All research articles submitted to Digital Discovery must be accompanied by a data availability statement (DAS) which provides information about where data, software and code supporting the results reported in a published article can be found (more information can be found in the ‘Data availability statement’ section below).
If authors are unable to publicly share their code and data due to employer policies or previous arrangements they still need to release as much data and tools as possible (datasets, analysis scripts, etc.) and detail the reasons for the omission of other resources in the data availability statement. The reasons for restrictions on data and code sharing will be assessed by the editor at submission who reserves the right to reject the manuscript if these conditions are excessively prohibitive.
Under any circumstances, all supporting data and code must be made available to editors and peer reviewers at the time of submission for the purposes of evaluating the manuscript.
Data availability statements
In order to maintain high standards of transparency, research reproducibility, and to promote the reuse of new findings a data availability statement (DAS) is required to be submitted alongside all articles. The DAS should include, where applicable, links to code and datasets which have been analysed or generated during the study and shared in an external data repository. This section should list the database, accession number, DOI, URL or any other relevant details. In case of code deposition, the exact version and date of access to a repository have to be described for future reproducibility. If deposited in a public repository associated codes and datasets are required to be formally cited in the reference section of an article.
A DAS can provide information about the data presented in an article (e.g. in Figures or Tables) and provide a reason if code or data is not available to access. If supporting data or code have been included in the article’s electronic supplementary information (ESI), this should also be stated here.
A DAS is required to be submitted alongside all manuscripts as an accompanying file. It will be published as part of the articles accepted for publication and can be found by readers following the Conclusions section of the paper.
Examples of data availability statements which can be used are shown below:
- The code for [description] can be found at [URL] with [DOI – if available]. The version of the code employed for this study is version XXXX.
- Data and processing scripts for this paper, including [description of data types] are available at [name of repository] at [URL – format https://doi.org/DOI].
- This study was carried out using publicly available data from [name of repository] at [URL] with [accession number].
- Alternatively: The code, analysis scripts, and datasets supporting this article have been uploaded as part of the supplementary material.
- The data analysis scripts of this paper are available in the interactive notebook X [Example, Google Collab].
- As this is a [Review/Perspective article], no primary research results, data, software or code have been included.
The following statement is not acceptable: “Data are available upon request from the authors".
Choosing a repository

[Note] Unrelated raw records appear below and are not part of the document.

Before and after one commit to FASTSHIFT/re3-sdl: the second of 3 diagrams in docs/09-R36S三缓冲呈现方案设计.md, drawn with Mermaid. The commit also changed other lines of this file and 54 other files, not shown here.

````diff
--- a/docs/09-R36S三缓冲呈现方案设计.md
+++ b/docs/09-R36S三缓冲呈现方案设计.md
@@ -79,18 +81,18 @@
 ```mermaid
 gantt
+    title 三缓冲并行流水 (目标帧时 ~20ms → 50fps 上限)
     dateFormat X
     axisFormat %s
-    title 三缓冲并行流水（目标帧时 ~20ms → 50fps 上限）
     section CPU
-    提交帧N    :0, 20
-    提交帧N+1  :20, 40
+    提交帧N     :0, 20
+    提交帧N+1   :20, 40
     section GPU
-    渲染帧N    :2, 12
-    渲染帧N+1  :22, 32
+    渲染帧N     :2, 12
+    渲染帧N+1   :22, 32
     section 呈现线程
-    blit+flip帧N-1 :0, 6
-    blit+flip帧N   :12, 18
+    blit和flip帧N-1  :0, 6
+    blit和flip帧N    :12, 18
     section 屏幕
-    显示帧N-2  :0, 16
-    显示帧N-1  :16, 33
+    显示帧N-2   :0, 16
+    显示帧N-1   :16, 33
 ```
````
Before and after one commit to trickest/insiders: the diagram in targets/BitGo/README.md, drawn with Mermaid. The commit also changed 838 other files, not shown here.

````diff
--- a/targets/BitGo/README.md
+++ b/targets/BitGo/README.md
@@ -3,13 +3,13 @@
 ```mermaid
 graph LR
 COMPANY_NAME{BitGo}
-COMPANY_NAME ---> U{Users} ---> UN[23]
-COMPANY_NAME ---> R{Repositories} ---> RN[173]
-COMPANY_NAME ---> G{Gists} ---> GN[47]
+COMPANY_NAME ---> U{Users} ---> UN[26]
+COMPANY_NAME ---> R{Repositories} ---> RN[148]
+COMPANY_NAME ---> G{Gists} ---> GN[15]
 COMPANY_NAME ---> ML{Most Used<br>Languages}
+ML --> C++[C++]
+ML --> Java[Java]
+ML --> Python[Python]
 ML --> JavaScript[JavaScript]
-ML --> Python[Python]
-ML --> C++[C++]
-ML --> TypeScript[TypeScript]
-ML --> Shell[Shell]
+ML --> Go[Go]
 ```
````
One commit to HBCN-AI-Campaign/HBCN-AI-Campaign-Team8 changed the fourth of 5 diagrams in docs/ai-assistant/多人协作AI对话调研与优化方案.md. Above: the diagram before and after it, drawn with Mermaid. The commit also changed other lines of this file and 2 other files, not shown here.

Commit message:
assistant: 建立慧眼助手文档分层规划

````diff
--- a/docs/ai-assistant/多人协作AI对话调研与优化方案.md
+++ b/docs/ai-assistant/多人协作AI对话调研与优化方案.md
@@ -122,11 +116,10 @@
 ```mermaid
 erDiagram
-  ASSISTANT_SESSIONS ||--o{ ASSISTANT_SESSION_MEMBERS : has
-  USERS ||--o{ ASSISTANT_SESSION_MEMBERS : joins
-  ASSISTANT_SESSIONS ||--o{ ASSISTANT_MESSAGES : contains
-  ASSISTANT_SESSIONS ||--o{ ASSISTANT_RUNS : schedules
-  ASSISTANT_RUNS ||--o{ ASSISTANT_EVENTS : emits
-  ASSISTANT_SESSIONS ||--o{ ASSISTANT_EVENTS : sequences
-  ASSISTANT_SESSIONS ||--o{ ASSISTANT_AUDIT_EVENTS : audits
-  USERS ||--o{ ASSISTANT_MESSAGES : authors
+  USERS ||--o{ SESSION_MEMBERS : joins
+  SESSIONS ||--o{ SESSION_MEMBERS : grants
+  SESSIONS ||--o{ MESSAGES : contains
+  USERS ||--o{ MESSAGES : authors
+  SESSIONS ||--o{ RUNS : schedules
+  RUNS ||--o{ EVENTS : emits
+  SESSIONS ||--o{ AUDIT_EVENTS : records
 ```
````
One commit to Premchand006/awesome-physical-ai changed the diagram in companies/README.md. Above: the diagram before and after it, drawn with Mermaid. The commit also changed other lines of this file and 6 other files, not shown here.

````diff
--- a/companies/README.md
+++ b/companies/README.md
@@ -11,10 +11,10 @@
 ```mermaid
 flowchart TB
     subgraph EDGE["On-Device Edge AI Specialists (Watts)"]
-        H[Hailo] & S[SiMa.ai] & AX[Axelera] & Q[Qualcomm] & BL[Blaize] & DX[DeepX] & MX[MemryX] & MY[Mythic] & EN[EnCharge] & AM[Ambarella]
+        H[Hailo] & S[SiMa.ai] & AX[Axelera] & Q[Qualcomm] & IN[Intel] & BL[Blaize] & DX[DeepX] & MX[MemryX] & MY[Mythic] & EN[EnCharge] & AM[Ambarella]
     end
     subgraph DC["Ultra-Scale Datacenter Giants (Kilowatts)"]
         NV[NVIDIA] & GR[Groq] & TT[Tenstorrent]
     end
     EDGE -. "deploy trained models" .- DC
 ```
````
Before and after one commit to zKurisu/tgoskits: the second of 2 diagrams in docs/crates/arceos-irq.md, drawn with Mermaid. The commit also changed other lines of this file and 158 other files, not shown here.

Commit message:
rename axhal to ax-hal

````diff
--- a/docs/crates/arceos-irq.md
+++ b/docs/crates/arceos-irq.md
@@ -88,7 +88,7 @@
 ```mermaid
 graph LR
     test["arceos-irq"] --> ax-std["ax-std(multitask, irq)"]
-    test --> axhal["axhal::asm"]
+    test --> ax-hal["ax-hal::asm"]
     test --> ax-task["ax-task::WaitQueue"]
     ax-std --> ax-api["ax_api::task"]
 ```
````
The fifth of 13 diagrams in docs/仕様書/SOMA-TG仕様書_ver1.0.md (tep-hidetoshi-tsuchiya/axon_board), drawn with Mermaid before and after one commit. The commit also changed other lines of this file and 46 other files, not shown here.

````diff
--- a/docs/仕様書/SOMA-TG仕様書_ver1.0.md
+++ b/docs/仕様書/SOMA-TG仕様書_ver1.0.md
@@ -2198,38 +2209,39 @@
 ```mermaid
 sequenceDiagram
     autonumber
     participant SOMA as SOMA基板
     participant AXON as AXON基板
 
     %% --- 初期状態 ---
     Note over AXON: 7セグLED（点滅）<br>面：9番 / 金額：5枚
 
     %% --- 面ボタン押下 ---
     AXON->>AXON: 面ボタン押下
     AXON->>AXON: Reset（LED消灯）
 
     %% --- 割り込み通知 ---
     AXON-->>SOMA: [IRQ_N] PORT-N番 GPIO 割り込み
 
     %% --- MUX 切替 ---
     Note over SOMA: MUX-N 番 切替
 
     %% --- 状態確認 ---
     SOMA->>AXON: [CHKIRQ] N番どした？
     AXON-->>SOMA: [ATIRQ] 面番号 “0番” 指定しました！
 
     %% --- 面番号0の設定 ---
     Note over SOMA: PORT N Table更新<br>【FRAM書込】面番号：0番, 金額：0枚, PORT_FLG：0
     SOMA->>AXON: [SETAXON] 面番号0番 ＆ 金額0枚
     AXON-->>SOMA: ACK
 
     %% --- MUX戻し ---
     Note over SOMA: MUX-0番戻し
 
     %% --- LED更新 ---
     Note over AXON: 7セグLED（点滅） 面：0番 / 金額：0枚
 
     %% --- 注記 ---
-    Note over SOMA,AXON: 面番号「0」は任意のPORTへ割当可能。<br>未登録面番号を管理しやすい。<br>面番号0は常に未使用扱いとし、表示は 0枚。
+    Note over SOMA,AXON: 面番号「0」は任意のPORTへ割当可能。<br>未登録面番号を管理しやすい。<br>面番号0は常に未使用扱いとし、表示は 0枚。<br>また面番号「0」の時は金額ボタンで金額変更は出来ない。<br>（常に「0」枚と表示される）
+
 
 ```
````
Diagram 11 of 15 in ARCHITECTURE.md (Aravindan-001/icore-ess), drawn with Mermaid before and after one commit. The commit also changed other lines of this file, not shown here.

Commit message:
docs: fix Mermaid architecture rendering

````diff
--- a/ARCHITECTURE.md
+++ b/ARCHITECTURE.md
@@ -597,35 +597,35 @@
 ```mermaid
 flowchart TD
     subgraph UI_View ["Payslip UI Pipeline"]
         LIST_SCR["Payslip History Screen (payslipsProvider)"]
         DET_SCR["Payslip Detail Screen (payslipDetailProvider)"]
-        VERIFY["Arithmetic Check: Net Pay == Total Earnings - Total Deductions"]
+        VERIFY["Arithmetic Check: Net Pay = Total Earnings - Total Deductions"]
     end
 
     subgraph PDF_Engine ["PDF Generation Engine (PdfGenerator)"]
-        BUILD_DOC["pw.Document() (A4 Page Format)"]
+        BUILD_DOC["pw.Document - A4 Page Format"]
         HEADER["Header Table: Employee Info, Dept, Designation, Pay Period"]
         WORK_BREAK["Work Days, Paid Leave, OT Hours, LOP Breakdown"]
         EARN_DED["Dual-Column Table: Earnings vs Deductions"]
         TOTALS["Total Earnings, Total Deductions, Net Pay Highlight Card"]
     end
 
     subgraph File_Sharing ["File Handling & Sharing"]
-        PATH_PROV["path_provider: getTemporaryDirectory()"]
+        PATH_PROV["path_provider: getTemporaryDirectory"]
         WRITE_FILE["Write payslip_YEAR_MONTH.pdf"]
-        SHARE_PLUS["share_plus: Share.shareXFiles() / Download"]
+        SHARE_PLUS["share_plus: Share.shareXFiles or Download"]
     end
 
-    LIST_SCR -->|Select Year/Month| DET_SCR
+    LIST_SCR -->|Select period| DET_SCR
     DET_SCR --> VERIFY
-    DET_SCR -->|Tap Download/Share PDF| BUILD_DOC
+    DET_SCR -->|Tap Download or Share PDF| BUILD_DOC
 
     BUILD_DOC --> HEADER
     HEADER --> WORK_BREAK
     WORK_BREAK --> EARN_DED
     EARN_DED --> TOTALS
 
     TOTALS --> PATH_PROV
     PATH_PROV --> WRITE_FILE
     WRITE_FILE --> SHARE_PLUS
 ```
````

The Royal Society of Chemistry supports the TRUST principles for digital repositories - Transparency, Responsibility, User focus, Sustainability and Technology - for repository selection and strongly encourages the use of repositories offering persistent identifiers, such as DOIs, for deposited datasets. These help make robust connections between datasets and papers, e.g. via the inclusion of a Data Availability Statement.
The following websites may help for searching and selecting subject specific repositories.
Software / code can be deposited in the repositories listed below:
- GitHub Please also consider archiving code in combination with a repository that can issue a DOI. For example: https://guides.github.com/activities/citable-code/
- Code Ocean
Where subject specific or institutional/funder repositories are not available, authors may wish to choose a general repository, such as:
Dryad Digital Repository - Fees apply
figshare - Fees apply
Harvard Dataverse - Contact repository for datasets over 1 TB
Open Science Framework - Free of charge
Science Data Bank - Free of charge
Zenodo - Donations towards sustainability encouraged